To be frank, responsibility rests with myself and no one else. Not only am I an editor at this site, but I have a particular affinity for the smallest Infinti, one that I remember since my earliest days as a borderline-Aspergers car enthusiast. Despite the G20 rivaling the WNBA in terms of popularity with the American public, I have long harbored thoughts of buying a clapped out P10 and installing an SR20VE motor. Somehow, things like credit card bills got in the way of that plan, and from now on, I have settled for following the MotoIQ G20 race car project.
Now that we’ve established that the Euro-transplant G20 was not the same thing as a Sentra, DeMuro’s whole premise is shot. The Acura ILX, which shares its underpinings with the Civic, is no longer a valid comparison. Good thing Acura still sells the TSX which is, you guessed it, a fairly slow-selling, modestly-performing sedan brought over from Europe and Japan (where it served as the global Accord) to help fill out the lower end of Acura’s lineup.
By now, you should all be familiar with the TSX’s technical dossier, since it’s been on sale long enough without undergoing any changes. I know this because the TSX launch in 2008 was the first press event I ever attended, and an eye-opening look into a career that allowed me to wear sneakers and an untucked shirt to a five-star restaurant. My assignment was to review the TSX for a men’s lifestyle magazine, and while I enjoyed the car quite a bit, I had no idea what I was talking about.
Having had the chance to get back behind the wheel four years later, I’m glad to see that my initial positivity was justified. The TSX is hardly the most powerful car in its class, with a 2.4L 4-cylinder making just 201 horsepower and 172 lb-ft of torque, and at 3415 lbs, it isn’t the lightest either. I would say it’s not the roomiest or has the most spacious trunk either, but I really couldn’t tell you. I was too busy driving the damn thing.
There’s not much out there that is will compel me to get in and simply drive for the sake of it. When I say this, I don’t want to come across as jaded either.
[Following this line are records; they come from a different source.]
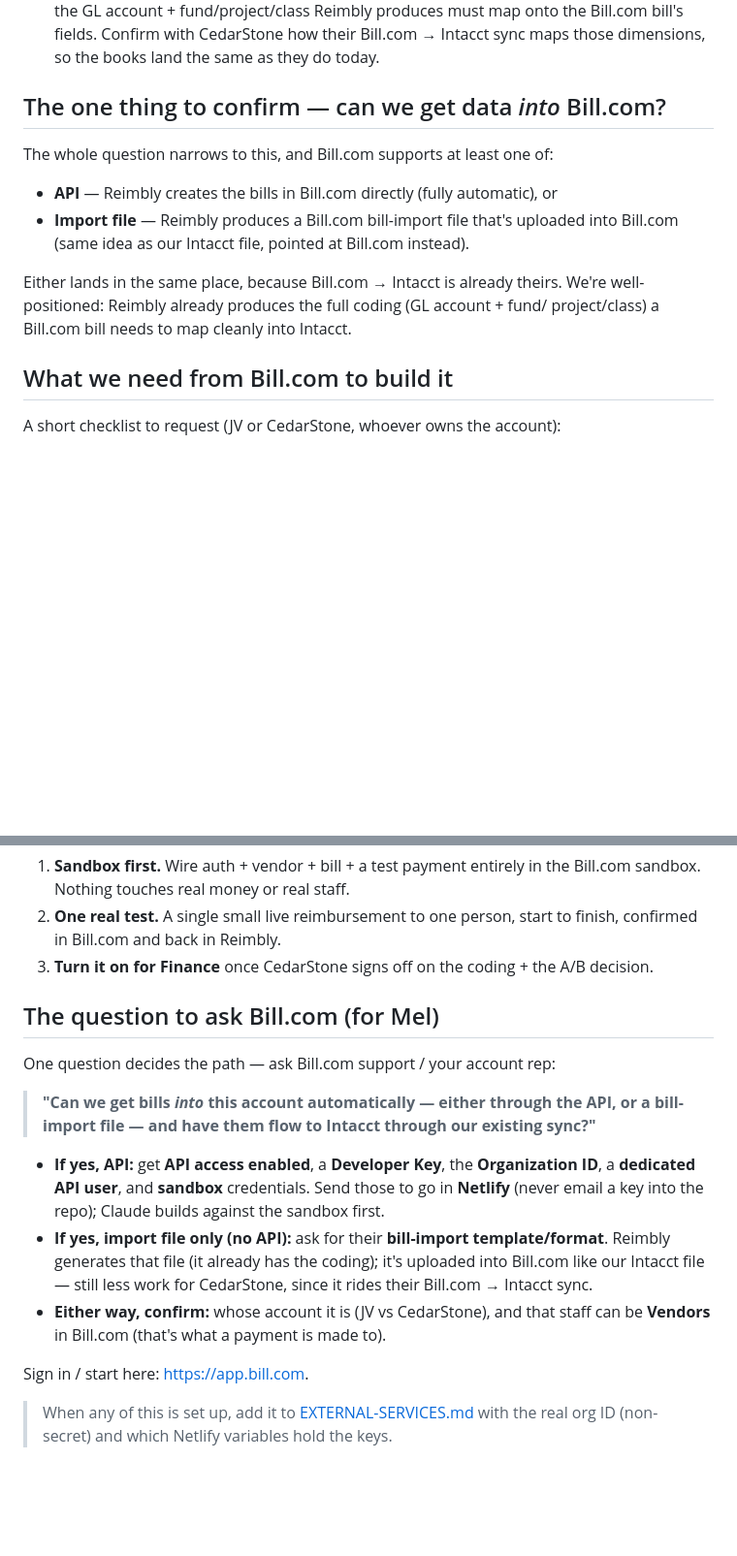
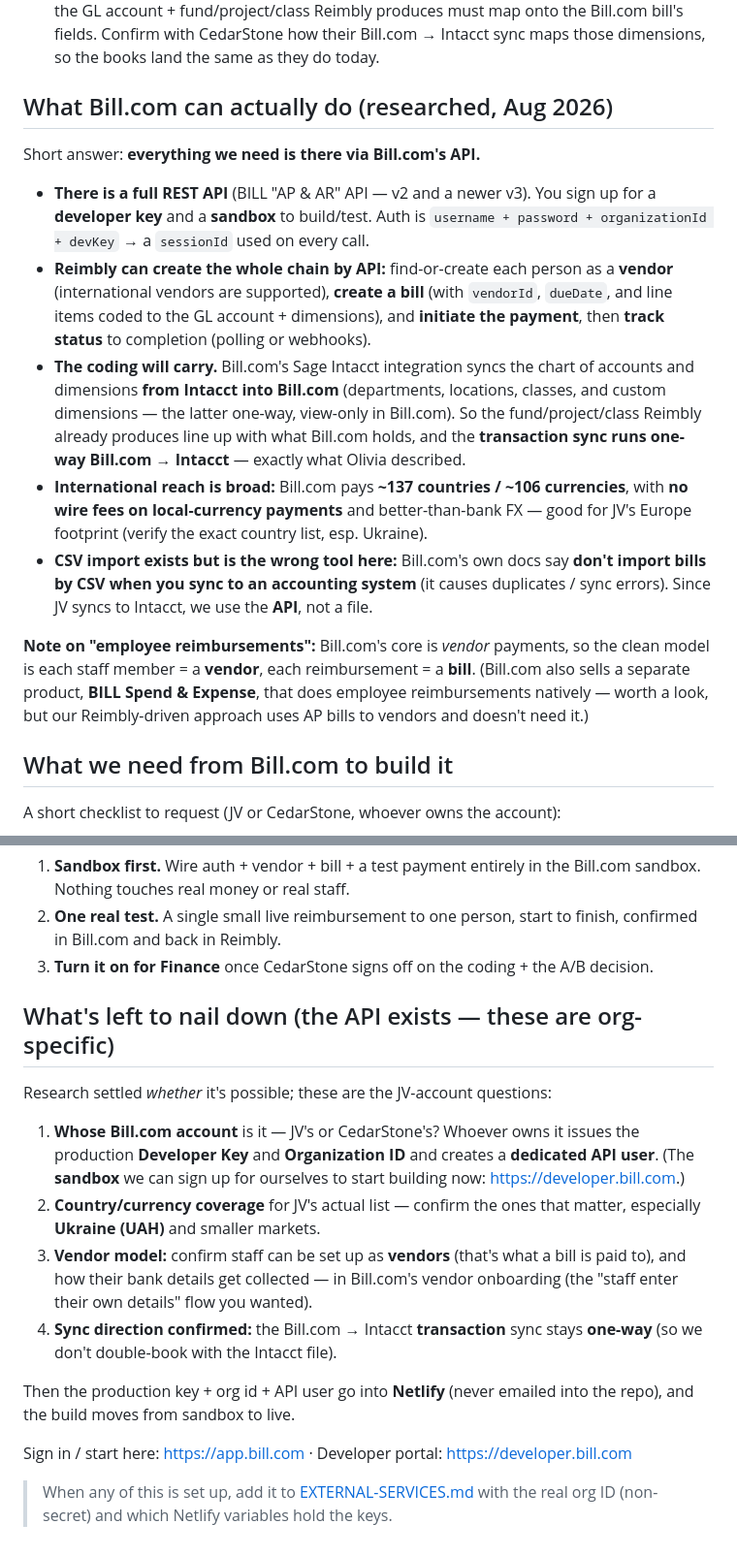
Before and after one commit to Melnwood/Reimbly, a Markdown page: docs/BILLDOTCOM.md, 2 parts joined by grey strips. Shown at 97% size. Drawn GitHub-style; blank space fills up the shorter version.

Commit message:
Bill.com plan: add researched API capabilities (green light)
Research confirms Bill.com has a full REST API (v2/v3) with self-serve sandbox +
dev key: create vendors (incl. international), create coded bills, initiate
payments, track status via polling/webhooks. Its Intacct sync brings the chart of
accounts + dimensions from Intacct into Bill.com and posts transactions one-way
Bill.com→Intacct (matches Olivia). International reach ~137 countries/106
currencies, no wire fees on local currency. CSV import is discouraged when syncing
to an accounting system, so the API is the path. Narrowed the remaining items to
org-specific ones (whose account, country coverage, vendor model).

Co-Authored-By: Claude Opus 4.8 <noreply@anthropic.com>
Claude-Session: https://claude.ai/code/session_01919Hx4UZgWhKhLGDSDS7dC

```diff
--- a/docs/BILLDOTCOM.md
+++ b/docs/BILLDOTCOM.md
@@ -51,17 +51,35 @@ What the one-way sync means for us:
   the Bill.com bill's fields. Confirm with CedarStone how their Bill.com → Intacct
   sync maps those dimensions, so the books land the same as they do today.
 
-## The one thing to confirm — can we get data *into* Bill.com?
+## What Bill.com can actually do (researched, Aug 2026)
 
-The whole question narrows to this, and Bill.com supports at least one of:
+Short answer: **everything we need is there via Bill.com's API.**
 
-- **API** — Reimbly creates the bills in Bill.com directly (fully automatic), or
-- **Import file** — Reimbly produces a Bill.com bill-import file that's uploaded
-  into Bill.com (same idea as our Intacct file, pointed at Bill.com instead).
+- **There is a full REST API** (BILL "AP & AR" API — v2 and a newer v3). You sign up
+  for a **developer key** and a **sandbox** to build/test. Auth is
+  `username + password + organizationId + devKey` → a `sessionId` used on every call.
+- **Reimbly can create the whole chain by API:** find-or-create each person as a
+  **vendor** (international vendors are supported), **create a bill** (with
+  `vendorId`, `dueDate`, and line items coded to the GL account + dimensions), and
+  **initiate the payment**, then **track status** to completion (polling or webhooks).
+- **The coding will carry.** Bill.com's Sage Intacct integration syncs the chart of
+  accounts and dimensions **from Intacct into Bill.com** (departments, locations,
+  classes, and custom dimensions — the latter one-way, view-only in Bill.com). So the
+  fund/project/class Reimbly already produces line up with what Bill.com holds, and
+  the **transaction sync runs one-way Bill.com → Intacct** — exactly what Olivia
+  described.
+- **International reach is broad:** Bill.com pays **~137 countries / ~106
+  currencies**, with **no wire fees on local-currency payments** and better-than-bank
+  FX — good for JV's Europe footprint (verify the exact country list, esp. Ukraine).
+- **CSV import exists but is the wrong tool here:** Bill.com's own docs say **don't
+  import bills by CSV when you sync to an accounting system** (it causes duplicates /
+  sync errors). Since JV syncs to Intacct, we use the **API**, not a file.
 
-Either lands in the same place, because Bill.com → Intacct is already theirs. We're
-well-positioned: Reimbly already produces the full coding (GL account + fund/
-project/class) a Bill.com bill needs to map cleanly into Intacct.
+**Note on "employee reimbursements":** Bill.com's core is *vendor* payments, so the
+clean model is each staff member = a **vendor**, each reimbursement = a **bill**.
+(Bill.com also sells a separate product, **BILL Spend & Expense**, that does employee
+reimbursements natively — worth a look, but our Reimbly-driven approach uses AP bills
+to vendors and doesn't need it.)
 
 ## What we need from Bill.com to build it
 
@@ -131,25 +149,26 @@ build time, but the shape is:
 3. **Turn it on for Finance** once CedarStone signs off on the coding + the A/B
    decision.
 
-## The question to ask Bill.com (for Mel)
+## What's left to nail down (the API exists — these are org-specific)
 
-One question decides the path — ask Bill.com support / your account rep:
+Research settled *whether* it's possible; these are the JV-account questions:
 
-> **"Can we get bills *into* this account automatically — either through the API, or
-> a bill-import file — and have them flow to Intacct through our existing sync?"**
+1. **Whose Bill.com account** is it — JV's or CedarStone's? Whoever owns it issues the
+   production **Developer Key** and **Organization ID** and creates a **dedicated API
+   user**. (The **sandbox** we can sign up for ourselves to start building now:
+   <https://developer.bill.com>.)
+2. **Country/currency coverage** for JV's actual list — confirm the ones that matter,
+   especially **Ukraine (UAH)** and smaller markets.
+3. **Vendor model:** confirm staff can be set up as **vendors** (that's what a bill is
+   paid to), and how their bank details get collected — in Bill.com's vendor
+   onboarding (the "staff enter their own details" flow you wanted).
+4. **Sync direction confirmed:** the Bill.com → Intacct **transaction** sync stays
+   **one-way** (so we don't double-book with the Intacct file).
 
-- **If yes, API:** get **API access enabled**, a **Developer Key**, the
-  **Organization ID**, a **dedicated API user**, and **sandbox** credentials. Send
-  those to go in **Netlify** (never email a key into the repo); Claude builds against
-  the sandbox first.
-- **If yes, import file only (no API):** ask for their **bill-import template/format**.
-  Reimbly generates that file (it already has the coding); it's uploaded into
-  Bill.com like our Intacct file — still less work for CedarStone, since it rides
-  their Bill.com → Intacct sync.
-- **Either way, confirm:** whose account it is (JV vs CedarStone), and that staff can
-  be **Vendors** in Bill.com (that's what a payment is made to).
+Then the production key + org id + API user go into **Netlify** (never emailed into
+the repo), and the build moves from sandbox to live.
 
-Sign in / start here: <https://app.bill.com>.
+Sign in / start here: <https://app.bill.com> · Developer portal: <https://developer.bill.com>
 
 > When any of this is set up, add it to [EXTERNAL-SERVICES.md](EXTERNAL-SERVICES.md)
 > with the real org ID (non-secret) and which Netlify variables hold the keys.
```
It’s simply very difficult to have fun with most of today’s high-performance sports cars without seriously breaking the law, and most mainstream cars are technically precise, but not very much fun to drive.
The TSX, on the other hand, is just underpowered enough to really make you have to work the car hard, while rewarding you with enough tactile feedback to make even the most banal A-B drives entertaining. The 2.4L mill makes the car feel like a proper Honda, and the 6-speed manual gearbox is just superb. Mazda’s 6-speed manual in their Skyactiv cars is widely touted as being the best transverse manual gearbox in the ‘biz. I think this one is better, but people have largely forgotten the TSX exists, allowing Mazda to claim the crown.
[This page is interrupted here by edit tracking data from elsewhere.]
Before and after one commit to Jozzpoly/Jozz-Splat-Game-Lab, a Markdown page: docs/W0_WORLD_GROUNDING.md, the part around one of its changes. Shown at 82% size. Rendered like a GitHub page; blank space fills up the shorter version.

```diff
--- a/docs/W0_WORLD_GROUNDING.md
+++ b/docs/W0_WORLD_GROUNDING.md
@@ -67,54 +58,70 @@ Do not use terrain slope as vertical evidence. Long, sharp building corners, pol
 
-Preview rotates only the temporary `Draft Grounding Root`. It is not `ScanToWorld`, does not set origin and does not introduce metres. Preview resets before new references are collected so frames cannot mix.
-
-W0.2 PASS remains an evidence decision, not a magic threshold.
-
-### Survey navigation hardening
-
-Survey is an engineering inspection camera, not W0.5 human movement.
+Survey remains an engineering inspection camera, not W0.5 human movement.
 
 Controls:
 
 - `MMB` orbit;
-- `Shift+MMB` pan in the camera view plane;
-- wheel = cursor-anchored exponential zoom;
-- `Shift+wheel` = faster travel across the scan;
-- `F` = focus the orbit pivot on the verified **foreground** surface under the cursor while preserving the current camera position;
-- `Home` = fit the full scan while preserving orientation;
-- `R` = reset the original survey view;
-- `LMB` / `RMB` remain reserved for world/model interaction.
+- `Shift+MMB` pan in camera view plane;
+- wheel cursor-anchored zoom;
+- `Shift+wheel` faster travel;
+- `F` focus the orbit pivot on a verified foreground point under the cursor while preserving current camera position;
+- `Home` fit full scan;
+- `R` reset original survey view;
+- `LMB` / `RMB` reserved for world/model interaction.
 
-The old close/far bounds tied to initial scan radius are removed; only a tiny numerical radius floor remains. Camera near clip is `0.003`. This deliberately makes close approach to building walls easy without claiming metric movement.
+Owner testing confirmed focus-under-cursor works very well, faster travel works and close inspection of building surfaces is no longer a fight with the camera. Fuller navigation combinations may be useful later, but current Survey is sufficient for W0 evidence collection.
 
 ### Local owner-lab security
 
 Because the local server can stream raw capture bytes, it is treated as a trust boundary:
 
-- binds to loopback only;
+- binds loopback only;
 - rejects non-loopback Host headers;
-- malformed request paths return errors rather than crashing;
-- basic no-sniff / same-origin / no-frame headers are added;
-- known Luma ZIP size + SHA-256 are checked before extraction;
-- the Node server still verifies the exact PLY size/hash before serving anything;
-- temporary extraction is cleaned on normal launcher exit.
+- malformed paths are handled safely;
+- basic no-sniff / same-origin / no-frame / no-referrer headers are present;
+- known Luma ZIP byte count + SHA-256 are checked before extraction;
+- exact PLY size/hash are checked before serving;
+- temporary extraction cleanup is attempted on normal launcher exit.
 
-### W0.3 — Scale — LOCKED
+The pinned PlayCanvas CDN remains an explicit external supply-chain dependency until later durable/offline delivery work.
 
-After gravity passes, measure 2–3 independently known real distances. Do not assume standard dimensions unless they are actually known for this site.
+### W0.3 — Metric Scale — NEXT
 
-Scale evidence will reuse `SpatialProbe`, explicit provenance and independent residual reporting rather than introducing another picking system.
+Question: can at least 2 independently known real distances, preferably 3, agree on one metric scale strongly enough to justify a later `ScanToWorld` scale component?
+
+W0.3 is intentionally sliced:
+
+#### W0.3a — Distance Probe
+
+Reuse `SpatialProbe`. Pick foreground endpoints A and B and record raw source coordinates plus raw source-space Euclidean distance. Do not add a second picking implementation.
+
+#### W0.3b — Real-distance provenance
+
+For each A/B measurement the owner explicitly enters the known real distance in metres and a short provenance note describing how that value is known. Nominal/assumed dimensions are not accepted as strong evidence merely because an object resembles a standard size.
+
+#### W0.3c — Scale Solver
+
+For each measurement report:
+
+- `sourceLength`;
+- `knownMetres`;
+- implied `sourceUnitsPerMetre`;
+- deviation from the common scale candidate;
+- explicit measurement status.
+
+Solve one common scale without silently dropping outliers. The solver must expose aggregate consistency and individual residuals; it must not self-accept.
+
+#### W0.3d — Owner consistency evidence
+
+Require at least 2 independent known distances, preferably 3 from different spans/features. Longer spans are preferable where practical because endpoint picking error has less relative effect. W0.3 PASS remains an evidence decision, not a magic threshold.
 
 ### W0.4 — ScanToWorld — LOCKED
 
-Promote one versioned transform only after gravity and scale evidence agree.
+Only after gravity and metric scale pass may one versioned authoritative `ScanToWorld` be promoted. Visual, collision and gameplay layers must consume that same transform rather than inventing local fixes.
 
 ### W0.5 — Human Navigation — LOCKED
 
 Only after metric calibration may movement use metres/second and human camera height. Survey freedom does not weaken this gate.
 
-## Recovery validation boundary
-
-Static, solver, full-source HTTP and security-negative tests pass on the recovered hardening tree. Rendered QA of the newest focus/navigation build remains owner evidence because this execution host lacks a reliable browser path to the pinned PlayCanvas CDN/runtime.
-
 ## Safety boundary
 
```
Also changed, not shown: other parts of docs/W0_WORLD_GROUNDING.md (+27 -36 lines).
Inside, the TSX shows its age with a lack of any touchscreen, a finicky Bluetooth system and a smattering of buttons laid out with little rhyme or reason. I didn’t mind. It’s nice to feel a physical control rather than engaging in an awkward heavy petting session with a touch screen system. All the materials appear to be of a very high quality and the fit and finish is what one would expect from an Acura. It’s a good thing that the TSX’s cabin is such a nice place to spend time, because it ain’t pretty. The Acura “beak” front end makes yet another appearance here, more subdued than on the TL but still all too prominent.
The TSX remains quite popular with buyers around the same age as me, but at $31,150 for the 6-speed manual version, it would have to be my parents buying it for me. As much as I like the idea of an imported-from-Japan-European-sedan with a real manual, no infotainment system and a badge that says “premium-but-not-a-douchebag”, I can think of plenty of choices, both used and new, that I’d blow my meager auto journo salary on before I bought a TSX. But for all of you Internet Tough Guy Product planners, this is the car – nay, the Honda product – you’ve been waiting for.